“How many of you were born in the South?” the speaker asked from the bimah of the chapel at Temple Sinai in New Orleans during Friday night services July 28.
Most of the people in the overflow crowd — almost an oxymoron at a Reform synagogue in the middle of summer, even with three congregations gathering together — raised their hands.
By the time Ken Hoffman got through questions about our parents, grandparents and great-grandparents to ask how many had family in the South before the Civil War, about a half-dozen of us still held our hands up.
“You’re the people I want to talk to,” Hoffman said.
That’s because Hoffman, who was born in Houston, was raised in Baton Rouge, earned two history degrees from Tulane and spent the past 18½ years as the education director at the National World War II Museum in New Orleans, had just been announced as the director of the reborn Museum of the Southern Jewish Experience.
The museum got its start in 1986 at the Reform movement’s Henry S. Jacobs Camp (named for my grandfather’s brother) in Utica, Miss., after some of the small Jewish communities disappearing around the South began donating relics to the camp.
Under Macy Hart, the museum evolved into the Goldring/Woldenberg Institute of Southern Jewish Life, which moved to Jackson and shut down the museum itself.
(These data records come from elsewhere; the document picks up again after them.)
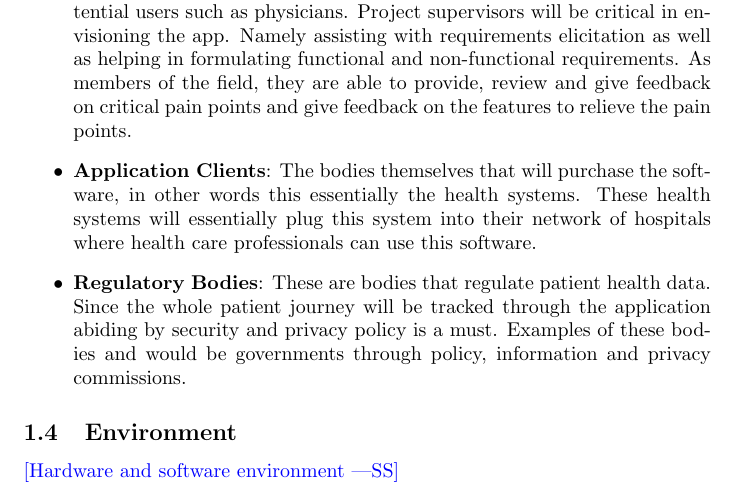
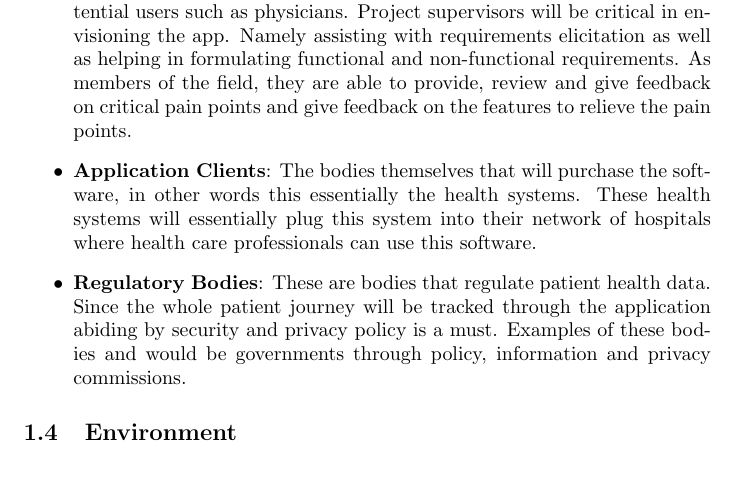
Before and after one commit to Inreet-Kaur/capstone, a LaTeX document (docs/ProblemStatementAndGoals/ProblemStatement.tex): part of page 2 of 4, cut so that both start at the same text. Compiled offline with pdfLaTeX.

Commit message:
Problem Statement

```diff
--- a/docs/ProblemStatementAndGoals/ProblemStatement.tex
+++ b/docs/ProblemStatementAndGoals/ProblemStatement.tex
@@ -60,7 +60,7 @@ This project will include many stakeholders from developers, visionaries, superv
 
 \subsection{Environment}
 
-\wss{Hardware and software environment}
+% \wss{Hardware and software environment}
 
 The application is meant to be run on a computer with standard specifications as complex graphics are not required. Sample specifications on the computer may look like Intel i3, 8 Gb ram, 256 gB SSD. The application will be meant for Windows as through elicitation that is the standard operating systems used in hospitals. As per the environment the apps services will run in, that would be a cloud provider (AWS, GCP, Azure).
 
```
But now the institute has spun off the museum into an independent nonprofit organization that has Atlantan Jay Tanenbaum as its chairman and possesses more than 2,000 items, including some 700 oral histories. The museum has found a home in New Orleans: 818 Howard Ave., about two blocks from the city’s No. 1 tourist attraction, the World War II Museum, and one block from Lee-less Circle.
The new Museum of the Southern Jewish Experience will take up half of a huge, four-floor, newly renovated building owned by Jewish commercial real estate developer Jeffrey Feil. It will be designed by the firm of Patrick Gallagher, the Jewish creator behind the World War II Museum and the overhauled Beit Hatfutsot in Tel Aviv.
Given the involvement of Hoffman and Gallagher, and based on the presentation July 28 by museum Vice Chairman Rusty Palmer (a Selma, Ala., native and New Orleans resident), the museum should provide the same kind of interactive experience you get at the World War II Museum, albeit with less military hardware.
It should be an impressive, exciting addition to the cluster of museums near the circle (and right on the St. Charles streetcar line) when it opens in 2019. And all of us have a role to play in making the museum what we want it to be as it tells the Southern Jewish story.
Believe it or not, neither Hoffman nor Palmer made a pitch for donations, but they did push hard for a different kind of contribution: a 15-question online survey, accessible at www.surveymonkey.com/r/msje or through the museum’s website, www.msje.org. While you’re there, you can sign up for email updates on the museum.
The new museum, well-stocked with items and stories from the small-town Jewish South, should serve as a nice complement to the Breman Museum, which leans toward the big-city Jewish South with its Atlanta and Savannah collections.
Hoffman’s involvement piques my interest not only because he’s a fellow Tulane history grad, but also because he did his master’s thesis on the Jewish community of Port Gibson, Miss., where my grandmother went to synagogue before her family moved from nearby Pattison to New Orleans.
That’s the same grandmother whose 104th birthday we celebrated the day the museum announced its location and Hoffman’s hiring.
A museum to help tell her family story is not a bad present. Happy birthday, GaGa.